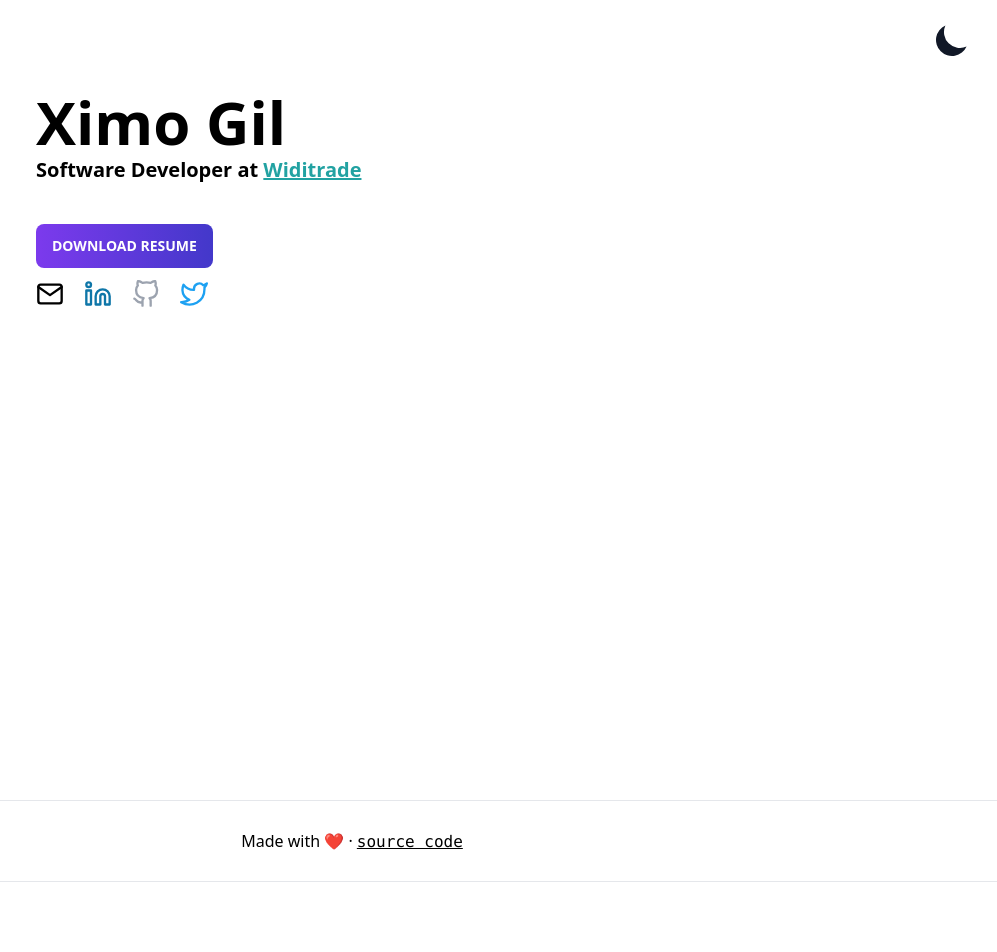
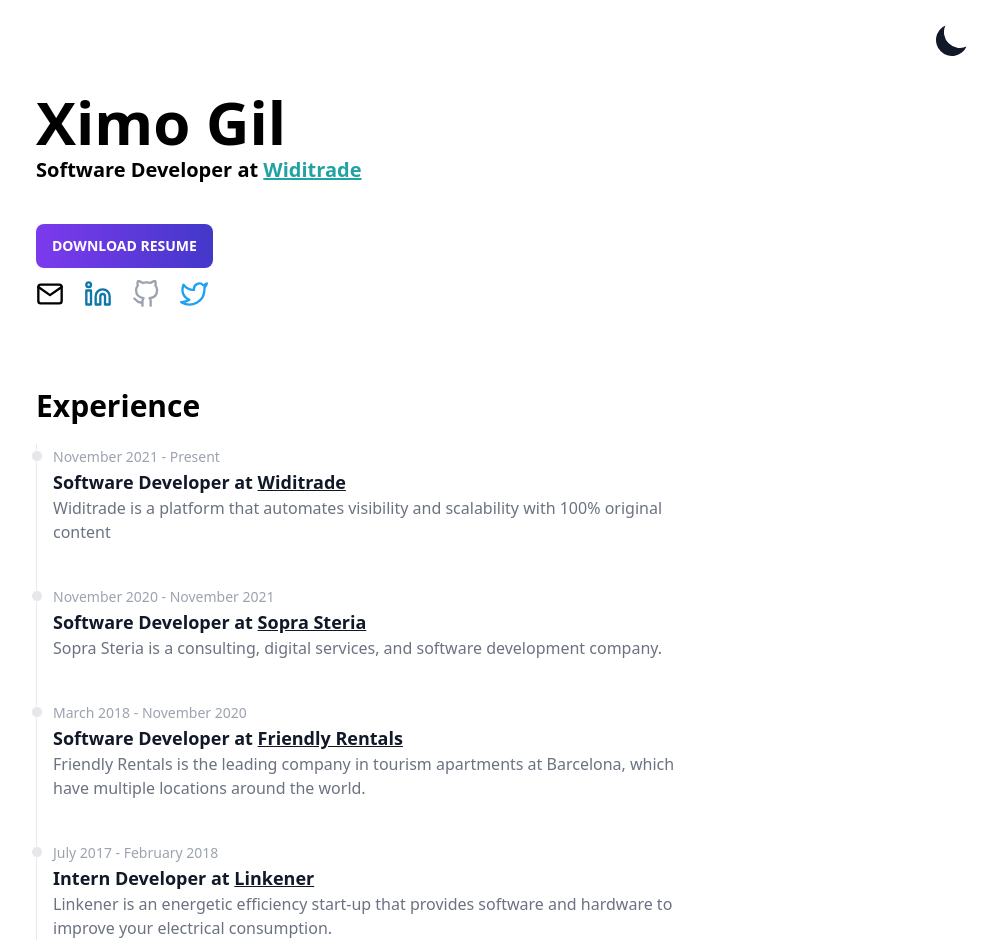
Before and after one commit to ximo14/ximo, a Next.js app: page / in a window 1280 px wide. Shown: the top 952 px of the page, without its empty margins (268-1265 px from the left). Before the commit the page ends 882 px from the top, so only its background shows below. Built offline with nearby package versions, Linux system fonts and the light colour scheme.

Commit message:
feat: add experience component

```diff
--- /dev/null
+++ b/components/Experience/Experience.tsx
@@ -0,0 +1,74 @@
+const experiences = [
+    {
+        'companyName': 'Widitrade',
+        'date': 'November 2021 - Present',
+        'position': 'Software Developer',
+        'description': 'Widitrade is a platform that automates visibility and scalability with 100% original content',
+        'companyUrl': 'https://widitrade.com/',
+        'moreInfoActive': false
+    },
+    {
+        'companyName': 'Sopra Steria',
+        'date': 'November 2020 - November 2021',
+        'position': 'Software Developer',
+        'description': 'Sopra Steria is a consulting, digital services, and software development company.',
+        'companyUrl': 'https://www.soprasteria.com/',
+        'moreInfoActive': false
+    },
+    {
+        'companyName': 'Friendly Rentals',
+        'date': 'March 2018 - November 2020',
+        'position': 'Software Developer',
+        'description': 'Friendly Rentals is the leading company in tourism apartments at Barcelona, which have multiple locations around the world.',
+        'companyUrl': 'https://www.friendlyrentals.com/',
+        'moreInfoActive': false
+    },
+    {
+        'companyName': 'Linkener',
+        'date': 'July 2017 - February 2018',
+        'position': 'Intern Developer',
+        'description': 'Linkener is an energetic efficiency start-up that provides software and hardware to improve your electrical consumption.',
+        'companyUrl': 'https://www.linkener.com/',
+        'moreInfoActive': false
+    },
+
+
+]
+
+
+const Experience = () => {
+    return(
+        <ol className="relative border-l border-gray-200 dark:border-gray-700">
+            {experiences.map(experience => {
+                return (
+                    <li className="mb-10 ml-4">
+                        <div
+                            className="absolute w-3 h-3 bg-gray-200 rounded-full mt-1.5 -left-1.5 border border-white dark:border-gray-900 dark:bg-gray-700">
+                        </div>
+                        <time
+                            className="mb-1 text-sm font-normal leading-none text-gray-400 dark:text-gray-500">{experience.date}</time>
+                        <h3 className="text-lg font-semibold text-gray-900 dark:text-white">{experience.position} at <a
+                                href={experience.companyUrl} target="_blank" rel="noreferrer"
+                                className="underline hover:font-bold">{experience.companyName}</a></h3>
+                        <p className="mb-4 text-base font-normal text-gray-500 dark:text-gray-400">
+                            {experience.description}
+                        </p>
+                        {experience.moreInfoActive &&
+                        <a href="#" className="inline-flex items-center py-2 px-4 text-sm font-medium text-gray-900 bg-white rounded-lg border border-gray-200 hover:bg-gray-100 hover:text-blue-700 focus:z-10 focus:ring-4 focus:outline-none focus:ring-gray-200 focus:text-blue-700 dark:bg-gray-800 dark:text-gray-400 dark:border-gray-600 dark:hover:text-white dark:hover:bg-gray-700 dark:focus:ring-gray-700">
+                                Read more
+                                <svg className="ml-2 w-3 h-3" fill="currentColor" viewBox="0 0 20 20"
+                                xmlns="http://www.w3.org/2000/svg">
+                                    <path fill-rule="evenodd"
+                                        d="M12.293 5.293a1 1 0 011.414 0l4 4a1 1 0 010 1.414l-4 4a1 1 0 01-1.414-1.414L14.586 11H3a1 1 0 110-2h11.586l-2.293-2.293a1 1 0 010-1.414z"
+                                        clip-rule="evenodd"></path>
+                                </svg>
+                        </a>
+                        }
+                    </li>
+                )
+            })}
+        </ol>
+    )
+}
+
+export default Experience;
--- a/components/Footer/Footer.tsx
+++ b/components/Footer/Footer.tsx
@@ -6,7 +6,7 @@
             <div className='flex justify-around sm:justify-center items-center'>
                 <div>
                     <span>
-                        Made with ❤️ · <a className='font-mono underline cursor-pointer'>source code</a>
+                        Made with ❤️ · <a className='font-mono underline cursor-pointer'>source</a>
                     </span>
                 </div>
                 <div className='visible sm:invisible'>
--- a/components/Hero/Hero.tsx
+++ b/components/Hero/Hero.tsx
@@ -2,9 +2,6 @@
 
 const Hero = () => {
     return(
-        <div className='flex flex-col justify-center px-8'>
-            <div className='flex flex-col justify-between w-full relative max-w-2xl
-					mx-auto pt-8 pb-8 sm:pb-16 bg-opacity-60 space-y-20'>
         <div className='flex justify-between'>
             <div>
                 <h1 className='text-6xl font-bold mb-1'>Ximo Gil</h1>
@@ -18,18 +15,24 @@
                         resume</button>
                 </a>
                 <div className='flex space-x-5'>
+                    <a href="mailto:ximo.gil14@gmail.com">
                         <Mail className='transform hover:scale-[1.2] transition-all' size={28} />
+                    </a>
+                    <a href="https://www.linkedin.com/in/joaquingilchanza/" target="_blank" rel="noreferrer">
                         <Linkedin className='text-[#0e76a8] transform hover:scale-[1.2] transition-all' size={28} />
+                    </a>
+                    <a href="https://github.com/ximo14" target="_blank" rel="noreferrer">
                         <GitHub className='text-gray-400 transform hover:scale-[1.2] transition-all' size={28} />
+                    </a>
+                    <a href="https://twitter.com/ximo_dev" target="_blank" rel="noreferrer">
                         <Twitter className='text-[#1DA1F2] transform hover:scale-[1.2] transition-all' size={28} />
+                    </a>
                 </div>
             </div>
             <div>
                 {/* TODO: add image */}
             </div>
         </div>
-            </div>
-        </div>
     )
 }
 
--- a/pages/index.tsx
+++ b/pages/index.tsx
@@ -3,6 +3,7 @@
 import Nav from '../components/Nav/Nav';
 import Footer from '../components/Footer/Footer';
 import Hero from '../components/Hero/Hero';
+import Experience from '../components/Experience/Experience';
 
 const Home: NextPage = () => {
 	return (
@@ -13,9 +14,17 @@
 				<link rel='icon' href='/favicon.ico' />
 			</Head>
 
-			<main className='h-screen w-full px-10 py-5 bg-white text-black dark:bg-zinc-900 dark:text-white transition-colors ease-in-out delay-200'>
+			<main className='h-full w-full px-10 py-5 bg-white text-black dark:bg-zinc-900 dark:text-white transition-colors ease-in-out delay-200'>
 				<Nav />
+				<div className='flex flex-col justify-center px-8'>
+            <div className='flex flex-col justify-between w-full relative max-w-2xl mx-auto pt-8 pb-8 sm:pb-16 bg-opacity-60 space-y-20'>
 				<Hero />
+				<div className=''>
+					<h2 className='text-3xl mb-5 font-semibold'>Experience</h2>
+					<Experience />
+				</div>
+				</div>
+				</div>
 			</main>
 			<Footer />
 		</div>
```
Lines whose indentation alone changed are shown as unchanged.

- - -

Task brief: The result should be an exact repetition of all the records. Drop the pictures.

The completed task:
Before and after one commit to ximo14/ximo, a Next.js app: page / in a window 1280 px wide. Shown: the top 952 px of the page, without its empty margins (268-1265 px from the left). Before the commit the page ends 882 px from the top, so only its background shows below. Built offline with nearby package versions, Linux system fonts and the light colour scheme.

Commit message:
feat: add experience component

```diff
--- /dev/null
+++ b/components/Experience/Experience.tsx
@@ -0,0 +1,74 @@
+const experiences = [
+    {
+        'companyName': 'Widitrade',
+        'date': 'November 2021 - Present',
+        'position': 'Software Developer',
+        'description': 'Widitrade is a platform that automates visibility and scalability with 100% original content',
+        'companyUrl': 'https://widitrade.com/',
+        'moreInfoActive': false
+    },
+    {
+        'companyName': 'Sopra Steria',
+        'date': 'November 2020 - November 2021',
+        'position': 'Software Developer',
+        'description': 'Sopra Steria is a consulting, digital services, and software development company.',
+        'companyUrl': 'https://www.soprasteria.com/',
+        'moreInfoActive': false
+    },
+    {
+        'companyName': 'Friendly Rentals',
+        'date': 'March 2018 - November 2020',
+        'position': 'Software Developer',
+        'description': 'Friendly Rentals is the leading company in tourism apartments at Barcelona, which have multiple locations around the world.',
+        'companyUrl': 'https://www.friendlyrentals.com/',
+        'moreInfoActive': false
+    },
+    {
+        'companyName': 'Linkener',
+        'date': 'July 2017 - February 2018',
+        'position': 'Intern Developer',
+        'description': 'Linkener is an energetic efficiency start-up that provides software and hardware to improve your electrical consumption.',
+        'companyUrl': 'https://www.linkener.com/',
+        'moreInfoActive': false
+    },
+
+
+]
+
+
+const Experience = () => {
+    return(
+        <ol className="relative border-l border-gray-200 dark:border-gray-700">
+            {experiences.map(experience => {
+                return (
+                    <li className="mb-10 ml-4">
+                        <div
+                            className="absolute w-3 h-3 bg-gray-200 rounded-full mt-1.5 -left-1.5 border border-white dark:border-gray-900 dark:bg-gray-700">
+                        </div>
+                        <time
+                            className="mb-1 text-sm font-normal leading-none text-gray-400 dark:text-gray-500">{experience.date}</time>
+                        <h3 className="text-lg font-semibold text-gray-900 dark:text-white">{experience.position} at <a
+                                href={experience.companyUrl} target="_blank" rel="noreferrer"
+                                className="underline hover:font-bold">{experience.companyName}</a></h3>
+                        <p className="mb-4 text-base font-normal text-gray-500 dark:text-gray-400">
+                            {experience.description}
+                        </p>
+                        {experience.moreInfoActive &&
+                        <a href="#" className="inline-flex items-center py-2 px-4 text-sm font-medium text-gray-900 bg-white rounded-lg border border-gray-200 hover:bg-gray-100 hover:text-blue-700 focus:z-10 focus:ring-4 focus:outline-none focus:ring-gray-200 focus:text-blue-700 dark:bg-gray-800 dark:text-gray-400 dark:border-gray-600 dark:hover:text-white dark:hover:bg-gray-700 dark:focus:ring-gray-700">
+                                Read more
+                                <svg className="ml-2 w-3 h-3" fill="currentColor" viewBox="0 0 20 20"
+                                xmlns="http://www.w3.org/2000/svg">
+                                    <path fill-rule="evenodd"
+                                        d="M12.293 5.293a1 1 0 011.414 0l4 4a1 1 0 010 1.414l-4 4a1 1 0 01-1.414-1.414L14.586 11H3a1 1 0 110-2h11.586l-2.293-2.293a1 1 0 010-1.414z"
+                                        clip-rule="evenodd"></path>
+                                </svg>
+                        </a>
+                        }
+                    </li>
+                )
+            })}
+        </ol>
+    )
+}
+
+export default Experience;
--- a/components/Footer/Footer.tsx
+++ b/components/Footer/Footer.tsx
@@ -6,7 +6,7 @@
             <div className='flex justify-around sm:justify-center items-center'>
                 <div>
                     <span>
-                        Made with ❤️ · <a className='font-mono underline cursor-pointer'>source code</a>
+                        Made with ❤️ · <a className='font-mono underline cursor-pointer'>source</a>
                     </span>
                 </div>
                 <div className='visible sm:invisible'>
--- a/components/Hero/Hero.tsx
+++ b/components/Hero/Hero.tsx
@@ -2,9 +2,6 @@
 
 const Hero = () => {
     return(
-        <div className='flex flex-col justify-center px-8'>
-            <div className='flex flex-col justify-between w-full relative max-w-2xl
-					mx-auto pt-8 pb-8 sm:pb-16 bg-opacity-60 space-y-20'>
         <div className='flex justify-between'>
             <div>
                 <h1 className='text-6xl font-bold mb-1'>Ximo Gil</h1>
@@ -18,18 +15,24 @@
                         resume</button>
                 </a>
                 <div className='flex space-x-5'>
+                    <a href="mailto:ximo.gil14@gmail.com">
                         <Mail className='transform hover:scale-[1.2] transition-all' size={28} />
+                    </a>
+                    <a href="https://www.linkedin.com/in/joaquingilchanza/" target="_blank" rel="noreferrer">
                         <Linkedin className='text-[#0e76a8] transform hover:scale-[1.2] transition-all' size={28} />
+                    </a>
+                    <a href="https://github.com/ximo14" target="_blank" rel="noreferrer">
                         <GitHub className='text-gray-400 transform hover:scale-[1.2] transition-all' size={28} />
+                    </a>
+                    <a href="https://twitter.com/ximo_dev" target="_blank" rel="noreferrer">
                         <Twitter className='text-[#1DA1F2] transform hover:scale-[1.2] transition-all' size={28} />
+                    </a>
                 </div>
             </div>
             <div>
                 {/* TODO: add image */}
             </div>
         </div>
-            </div>
-        </div>
     )
 }
 
--- a/pages/index.tsx
+++ b/pages/index.tsx
@@ -3,6 +3,7 @@
 import Nav from '../components/Nav/Nav';
 import Footer from '../components/Footer/Footer';
 import Hero from '../components/Hero/Hero';
+import Experience from '../components/Experience/Experience';
 
 const Home: NextPage = () => {
 	return (
@@ -13,9 +14,17 @@
 				<link rel='icon' href='/favicon.ico' />
 			</Head>
 
-			<main className='h-screen w-full px-10 py-5 bg-white text-black dark:bg-zinc-900 dark:text-white transition-colors ease-in-out delay-200'>
+			<main className='h-full w-full px-10 py-5 bg-white text-black dark:bg-zinc-900 dark:text-white transition-colors ease-in-out delay-200'>
 				<Nav />
+				<div className='flex flex-col justify-center px-8'>
+            <div className='flex flex-col justify-between w-full relative max-w-2xl mx-auto pt-8 pb-8 sm:pb-16 bg-opacity-60 space-y-20'>
 				<Hero />
+				<div className=''>
+					<h2 className='text-3xl mb-5 font-semibold'>Experience</h2>
+					<Experience />
+				</div>
+				</div>
+				</div>
 			</main>
 			<Footer />
 		</div>
```
Lines whose indentation alone changed are shown as unchanged.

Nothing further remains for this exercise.